What is required:
Where does the word "타임라인" occur in the entries below? Copy every line that has it.

··· Records to use

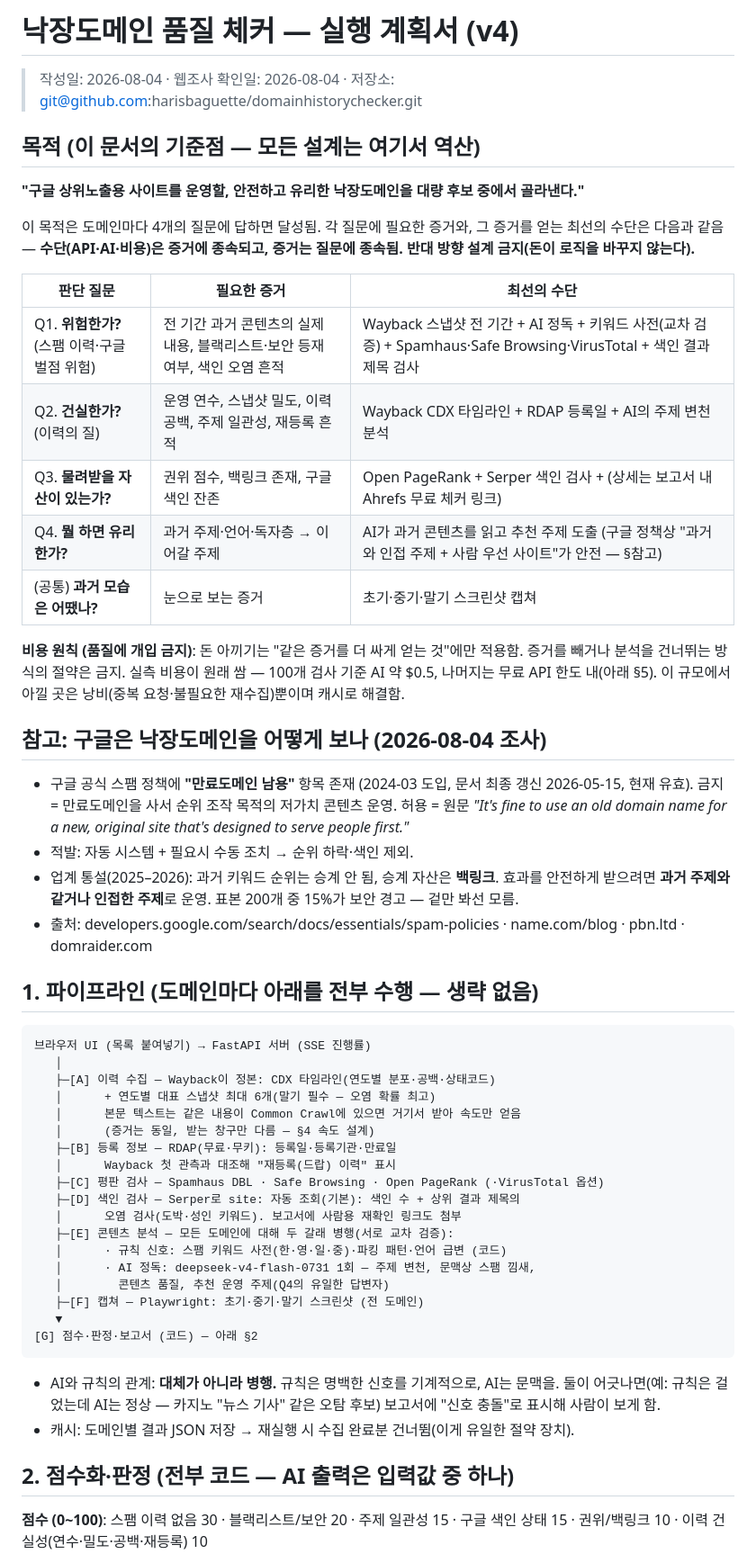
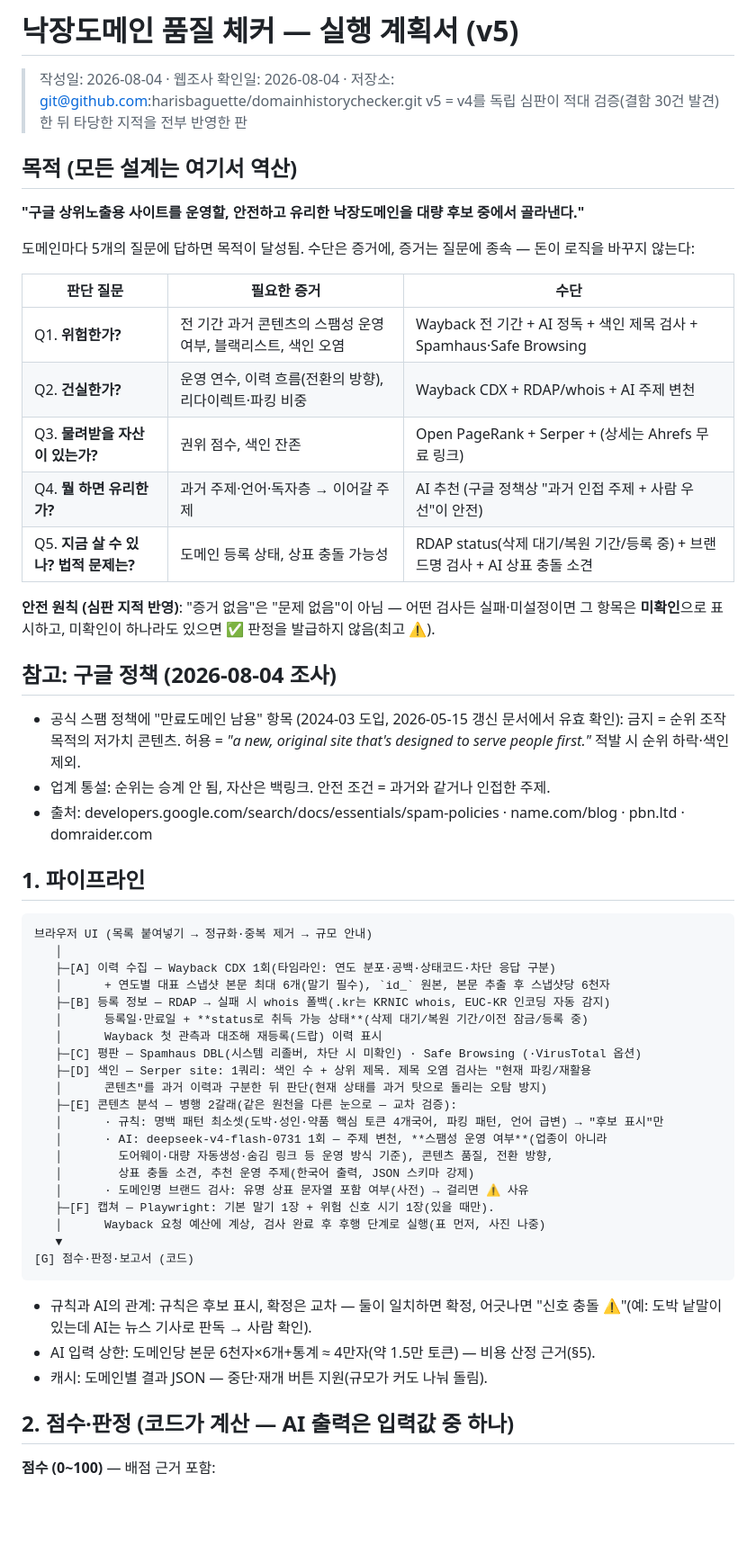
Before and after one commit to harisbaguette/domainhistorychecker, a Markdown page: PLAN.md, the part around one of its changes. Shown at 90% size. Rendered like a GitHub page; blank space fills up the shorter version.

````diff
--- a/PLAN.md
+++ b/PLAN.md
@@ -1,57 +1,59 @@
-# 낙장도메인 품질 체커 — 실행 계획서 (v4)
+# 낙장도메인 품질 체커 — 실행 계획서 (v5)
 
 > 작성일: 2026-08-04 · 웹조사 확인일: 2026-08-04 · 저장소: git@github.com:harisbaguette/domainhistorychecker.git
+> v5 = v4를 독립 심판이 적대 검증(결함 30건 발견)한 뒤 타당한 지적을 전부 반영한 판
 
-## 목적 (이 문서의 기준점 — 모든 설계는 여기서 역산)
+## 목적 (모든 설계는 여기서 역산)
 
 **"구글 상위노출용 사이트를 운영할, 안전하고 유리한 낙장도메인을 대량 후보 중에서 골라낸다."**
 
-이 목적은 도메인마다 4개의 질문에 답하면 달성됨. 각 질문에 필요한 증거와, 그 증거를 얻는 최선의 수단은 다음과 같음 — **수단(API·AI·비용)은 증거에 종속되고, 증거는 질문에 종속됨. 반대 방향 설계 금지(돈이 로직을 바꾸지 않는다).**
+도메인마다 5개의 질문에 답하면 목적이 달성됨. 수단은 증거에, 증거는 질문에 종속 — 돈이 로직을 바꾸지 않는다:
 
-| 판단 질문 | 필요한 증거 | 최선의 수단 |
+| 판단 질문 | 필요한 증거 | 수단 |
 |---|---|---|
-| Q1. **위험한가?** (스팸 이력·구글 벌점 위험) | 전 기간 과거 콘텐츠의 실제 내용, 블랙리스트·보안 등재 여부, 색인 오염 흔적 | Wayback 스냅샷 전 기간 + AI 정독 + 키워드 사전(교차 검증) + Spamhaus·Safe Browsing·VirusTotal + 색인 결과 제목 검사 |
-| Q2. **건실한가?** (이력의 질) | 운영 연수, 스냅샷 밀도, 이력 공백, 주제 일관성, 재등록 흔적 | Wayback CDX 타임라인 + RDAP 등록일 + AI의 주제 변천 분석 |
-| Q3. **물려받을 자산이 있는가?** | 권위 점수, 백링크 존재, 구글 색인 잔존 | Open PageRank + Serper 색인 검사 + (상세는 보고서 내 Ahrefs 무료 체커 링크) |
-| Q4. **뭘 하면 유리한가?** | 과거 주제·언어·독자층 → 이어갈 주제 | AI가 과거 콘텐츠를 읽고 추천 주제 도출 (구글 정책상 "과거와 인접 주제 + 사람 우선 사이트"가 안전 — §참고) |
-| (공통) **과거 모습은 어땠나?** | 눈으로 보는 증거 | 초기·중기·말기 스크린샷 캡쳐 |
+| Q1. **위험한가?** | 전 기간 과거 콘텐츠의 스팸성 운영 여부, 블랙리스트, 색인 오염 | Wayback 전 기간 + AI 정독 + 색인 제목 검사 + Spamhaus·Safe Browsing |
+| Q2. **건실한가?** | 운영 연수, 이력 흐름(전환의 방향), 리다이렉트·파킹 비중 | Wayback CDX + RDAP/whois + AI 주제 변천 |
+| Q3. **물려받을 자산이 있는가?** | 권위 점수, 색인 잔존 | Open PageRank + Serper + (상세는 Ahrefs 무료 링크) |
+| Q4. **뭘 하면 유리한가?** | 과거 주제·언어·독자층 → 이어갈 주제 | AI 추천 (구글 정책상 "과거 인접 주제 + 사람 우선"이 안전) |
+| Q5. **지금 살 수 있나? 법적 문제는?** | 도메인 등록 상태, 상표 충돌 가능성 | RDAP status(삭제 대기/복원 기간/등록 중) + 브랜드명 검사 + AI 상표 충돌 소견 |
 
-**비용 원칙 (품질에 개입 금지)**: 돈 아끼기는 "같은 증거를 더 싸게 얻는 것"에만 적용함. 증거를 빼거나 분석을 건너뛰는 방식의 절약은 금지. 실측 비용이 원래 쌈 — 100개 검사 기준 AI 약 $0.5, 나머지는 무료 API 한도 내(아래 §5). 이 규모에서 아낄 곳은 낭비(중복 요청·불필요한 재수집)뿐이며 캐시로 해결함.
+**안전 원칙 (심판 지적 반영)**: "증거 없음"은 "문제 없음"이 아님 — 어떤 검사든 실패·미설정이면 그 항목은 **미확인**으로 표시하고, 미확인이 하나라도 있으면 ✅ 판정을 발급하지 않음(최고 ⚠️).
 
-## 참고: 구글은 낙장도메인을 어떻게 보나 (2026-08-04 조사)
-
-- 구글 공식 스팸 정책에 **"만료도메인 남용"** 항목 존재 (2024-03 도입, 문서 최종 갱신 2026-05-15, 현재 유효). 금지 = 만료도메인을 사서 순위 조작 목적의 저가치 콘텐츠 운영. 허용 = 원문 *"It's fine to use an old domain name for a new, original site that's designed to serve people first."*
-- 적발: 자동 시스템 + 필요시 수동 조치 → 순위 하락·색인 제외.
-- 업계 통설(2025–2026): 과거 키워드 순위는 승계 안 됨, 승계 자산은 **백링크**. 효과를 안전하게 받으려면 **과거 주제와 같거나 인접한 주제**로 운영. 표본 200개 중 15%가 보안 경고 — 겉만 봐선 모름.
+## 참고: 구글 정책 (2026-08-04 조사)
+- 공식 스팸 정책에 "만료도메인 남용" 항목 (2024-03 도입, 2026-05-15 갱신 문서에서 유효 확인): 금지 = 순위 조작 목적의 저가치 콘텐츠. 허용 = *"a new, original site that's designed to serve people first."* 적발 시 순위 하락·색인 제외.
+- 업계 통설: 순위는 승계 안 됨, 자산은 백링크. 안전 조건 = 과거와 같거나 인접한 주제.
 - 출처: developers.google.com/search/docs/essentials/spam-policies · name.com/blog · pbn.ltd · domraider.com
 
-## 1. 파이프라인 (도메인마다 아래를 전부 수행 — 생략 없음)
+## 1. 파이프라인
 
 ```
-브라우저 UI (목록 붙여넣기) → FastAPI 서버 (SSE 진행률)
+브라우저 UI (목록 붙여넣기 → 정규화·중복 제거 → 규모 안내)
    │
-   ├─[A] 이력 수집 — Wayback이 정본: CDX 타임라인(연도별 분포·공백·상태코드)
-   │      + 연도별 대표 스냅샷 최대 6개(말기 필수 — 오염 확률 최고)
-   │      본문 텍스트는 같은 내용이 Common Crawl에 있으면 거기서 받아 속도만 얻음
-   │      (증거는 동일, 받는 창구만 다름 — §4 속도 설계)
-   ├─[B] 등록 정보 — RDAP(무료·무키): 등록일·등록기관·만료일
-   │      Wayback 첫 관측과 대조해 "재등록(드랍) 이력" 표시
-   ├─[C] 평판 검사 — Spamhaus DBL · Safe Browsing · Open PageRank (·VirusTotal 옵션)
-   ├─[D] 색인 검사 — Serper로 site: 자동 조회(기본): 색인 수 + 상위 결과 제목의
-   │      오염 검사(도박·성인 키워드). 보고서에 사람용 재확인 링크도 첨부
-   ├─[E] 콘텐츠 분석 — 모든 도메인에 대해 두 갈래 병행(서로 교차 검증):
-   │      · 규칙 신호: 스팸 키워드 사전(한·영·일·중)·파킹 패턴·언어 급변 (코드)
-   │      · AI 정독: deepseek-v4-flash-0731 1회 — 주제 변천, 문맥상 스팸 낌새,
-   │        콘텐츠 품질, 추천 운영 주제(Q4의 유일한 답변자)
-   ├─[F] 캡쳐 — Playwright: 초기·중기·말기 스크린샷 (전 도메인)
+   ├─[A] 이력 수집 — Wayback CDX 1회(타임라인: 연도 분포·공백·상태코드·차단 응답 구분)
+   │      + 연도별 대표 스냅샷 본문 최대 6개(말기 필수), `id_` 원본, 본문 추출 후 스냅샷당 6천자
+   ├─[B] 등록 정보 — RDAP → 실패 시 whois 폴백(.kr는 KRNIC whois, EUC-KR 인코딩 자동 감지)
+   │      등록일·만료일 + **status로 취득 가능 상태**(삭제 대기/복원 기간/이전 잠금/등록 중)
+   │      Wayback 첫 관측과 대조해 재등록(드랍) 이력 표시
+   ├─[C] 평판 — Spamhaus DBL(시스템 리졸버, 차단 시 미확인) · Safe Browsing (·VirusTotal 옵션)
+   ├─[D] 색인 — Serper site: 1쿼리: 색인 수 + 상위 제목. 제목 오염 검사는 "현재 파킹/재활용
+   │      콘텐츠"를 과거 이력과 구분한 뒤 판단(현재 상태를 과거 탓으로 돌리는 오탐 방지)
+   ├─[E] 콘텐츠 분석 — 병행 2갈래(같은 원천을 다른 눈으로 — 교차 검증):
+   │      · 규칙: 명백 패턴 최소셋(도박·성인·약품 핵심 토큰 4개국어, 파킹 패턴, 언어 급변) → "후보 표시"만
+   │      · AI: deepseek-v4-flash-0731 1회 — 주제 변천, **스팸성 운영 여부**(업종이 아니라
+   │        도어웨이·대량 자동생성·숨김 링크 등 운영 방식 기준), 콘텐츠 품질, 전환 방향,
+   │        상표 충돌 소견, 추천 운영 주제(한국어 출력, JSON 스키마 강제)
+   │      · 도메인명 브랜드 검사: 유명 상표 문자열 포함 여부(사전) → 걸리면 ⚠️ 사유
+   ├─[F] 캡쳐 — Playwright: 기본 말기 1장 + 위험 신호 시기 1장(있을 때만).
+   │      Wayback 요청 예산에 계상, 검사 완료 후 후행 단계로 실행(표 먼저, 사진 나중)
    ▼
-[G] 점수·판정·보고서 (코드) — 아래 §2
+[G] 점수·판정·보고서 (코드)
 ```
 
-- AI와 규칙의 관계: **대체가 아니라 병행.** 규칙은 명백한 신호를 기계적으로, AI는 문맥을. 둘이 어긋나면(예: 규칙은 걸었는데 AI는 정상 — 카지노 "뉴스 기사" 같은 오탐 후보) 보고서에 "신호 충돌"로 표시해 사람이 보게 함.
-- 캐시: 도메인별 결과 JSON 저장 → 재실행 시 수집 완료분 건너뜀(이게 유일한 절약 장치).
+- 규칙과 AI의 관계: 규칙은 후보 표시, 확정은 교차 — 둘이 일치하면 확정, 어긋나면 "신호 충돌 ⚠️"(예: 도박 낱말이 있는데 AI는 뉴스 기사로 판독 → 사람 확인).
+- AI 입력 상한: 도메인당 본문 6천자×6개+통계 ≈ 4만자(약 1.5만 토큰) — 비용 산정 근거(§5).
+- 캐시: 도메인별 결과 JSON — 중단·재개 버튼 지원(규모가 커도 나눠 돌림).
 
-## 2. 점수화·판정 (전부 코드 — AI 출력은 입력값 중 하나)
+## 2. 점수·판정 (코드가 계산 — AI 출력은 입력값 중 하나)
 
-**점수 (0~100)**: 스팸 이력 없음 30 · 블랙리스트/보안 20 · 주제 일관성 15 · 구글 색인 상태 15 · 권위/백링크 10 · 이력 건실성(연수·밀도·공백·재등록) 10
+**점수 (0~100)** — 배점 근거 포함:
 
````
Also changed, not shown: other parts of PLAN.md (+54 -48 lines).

······

Answer:
-| Q2. **건실한가?** (이력의 질) | 운영 연수, 스냅샷 밀도, 이력 공백, 주제 일관성, 재등록 흔적 | Wayback CDX 타임라인 + RDAP 등록일 + AI의 주제 변천 분석 |
-   ├─[A] 이력 수집 — Wayback이 정본: CDX 타임라인(연도별 분포·공백·상태코드)
+   ├─[A] 이력 수집 — Wayback CDX 1회(타임라인: 연도 분포·공백·상태코드·차단 응답 구분)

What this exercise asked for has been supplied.